Answer
The Electronic Signatures in Global and National Commerce Act (E-Sign Act) provides a general rule of validity for electronic records and signatures for transactions in or affecting interstate or foreign commerce. The E-Sign Act allows the use of electronic records to satisfy any statute, regulation, or rule of law requiring that such information be provided in writing, if the consumer has affirmatively consented to such use and has not withdrawn such consent.

Prior Consent is required from the consumers in order to implement the E-Sign Act procedures. Prior to obtaining their consent, financial institutions must provide consumers, a clear and conspicuous statement informing the consumer:

►Of any right or option to have the record provided or made available on paper or in a non-electronic form, and the right to withdraw consent, including any conditions, consequences, and fees in the event of such withdrawal;

►Whether the consent applies only to the particular transaction that triggered the disclosure or to identified categories of records that may be provided during the course of the parties’ relationship;

►That describes the procedures the consumer must use to withdraw consent and to update information needed to contact the consumer electronically; and

►That informs the consumer how the consumer may nonetheless request a paper copy of a record and whether any fee will be charged for that copy.



Jonathan Foxx is managing director of Lenders Compliance Group, the first and only full-service, mortgage risk management firm in the United States, specializing exclusively in outsourced mortgage compliance and offering a suite of services in residential mortgage banking for banks and non-banks. If you would like to contact him, please e-mail Compliance@LendersComplianceGroup.com.

Question: We are considering whether to sell our mortgage servicing rights. This has been a long, drawn out process of complicated decision-making. At this point, we are still struggling with how to determine the valuations.

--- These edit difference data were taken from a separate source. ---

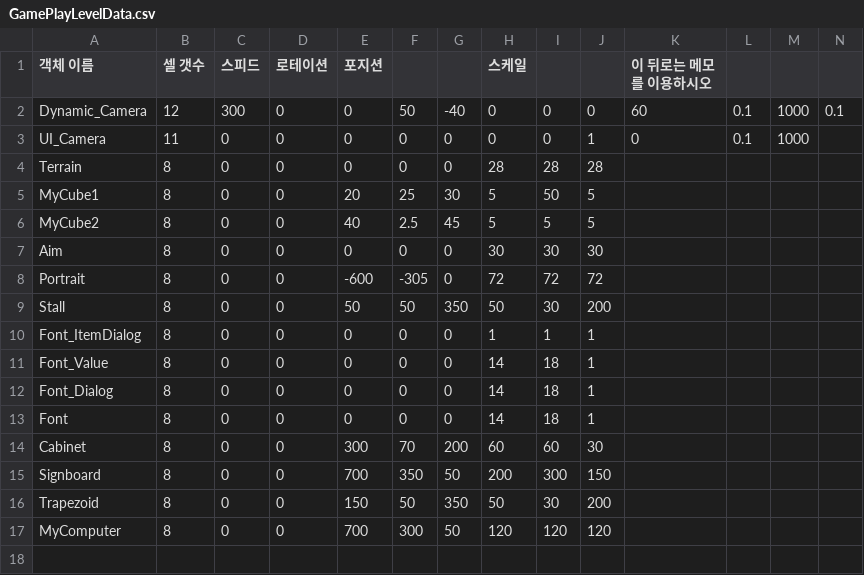
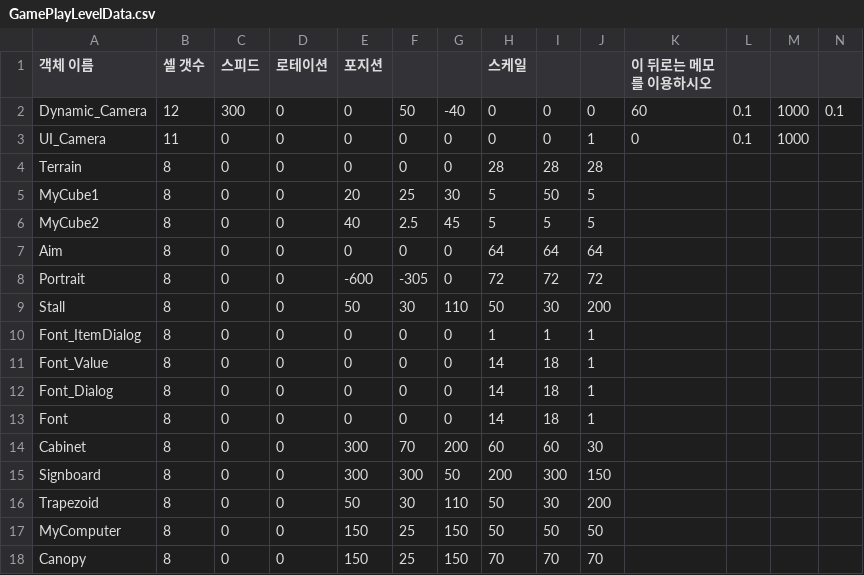
Before and after one commit to ryoulim/SR_Team_Project, a CSV file: Client/bin/Resources/Data/GamePlayLevelData.csv, drawn as a sheet.

```diff
--- a/Client/bin/Resources/Data/GamePlayLevelData.csv
+++ b/Client/bin/Resources/Data/GamePlayLevelData.csv
@@ -6,5 +6,5 @@ MyCube1,8,0,0,20,25,30,5,50,5,,,,
 MyCube2,8,0,0,40,2.5,45,5,5,5,,,,
-Aim,8,0,0,0,0,0,30,30,30,,,,
+Aim,8,0,0,0,0,0,64,64,64,,,,
 Portrait,8,0,0,-600,-305,0,72,72,72,,,,
-Stall,8,0,0,50,50,350,50,30,200,,,,
+Stall,8,0,0,50,30,110,50,30,200,,,,
 Font_ItemDialog,8,0,0,0,0,0,1,1,1,,,,
@@ -14,4 +14,5 @@ Font,8,0,0,0,0,0,14,18,1,,,,
 Cabinet,8,0,0,300,70,200,60,60,30,,,,
-Signboard,8,0,0,700,350,50,200,300,150,,,,
-Trapezoid,8,0,0,150,50,350,50,30,200,,,,
-MyComputer,8,0,0,700,300,50,120,120,120,,,,
+Signboard,8,0,0,300,300,50,200,300,150,,,,
+Trapezoid,8,0,0,50,30,110,50,30,200,,,,
+MyComputer,8,0,0,150,25,150,50,50,50,,,,
+Canopy,8,0,0,150,25,150,70,70,70,,,,
```
Also changed, not shown: 5 other files.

Perhaps there is a given set of valuation criteria that we could use. Essentially, we just want to be sure we are including the basics in our valuation. Is there a set of valuation data sets that we should be considering in our valuation approach?

Answer
Servicers Compliance Group, our affiliate, handles due diligence for virtually all aspects of mortgage servicing, so this is a subject with which we have considerable familiarity. First, it is important to define “mortgage servicing rights,” often referred to by the acronym “MSR”. At the most rudimentary level, MSRs are the capitalized value of the right to receive future cash flows from the servicing of mortgage loans. The concept of capitalized value asserts that the current value of an asset can be determined based on the total income expected to be realized over its economic life span. Those cash flow periods are the anticipated earnings, as discounted (viz., given a lower value), so they take into account the time value of money.

MSRs are considered a source of value derived from originating or acquiring mortgage loans. Because residential mortgage loans typically contain certain features, such as a prepayment option, borrowers often elect to prepay their mortgage loans by refinancing at lower rates during declining interest rate environments. But, when the refinance occurs, the cash flows generated from servicing the original mortgage loan are terminated. Thus, the market value of MSRs is extremely sensitive to changes in interest rates. For instance, the MSR market value tends to decline as market interest rates decline and increase as interest rates rise.

It is usual to capitalize MSRs on the fair market value of the servicing rights associated with the underlying mortgage loans at the time the loans are sold or securitized. Generally Accepted Accounting Principles (GAAP) requires that the value of MSRs be determined based upon market transactions for comparable servicing assets or, in the absence of representative market trade information, based upon other available market evidence and even modeled market expectations of the present value (PV) of future estimated net cash flows – such as internally developed discounted cash flow models to estimate the fair market value – that market participants would expect from servicing.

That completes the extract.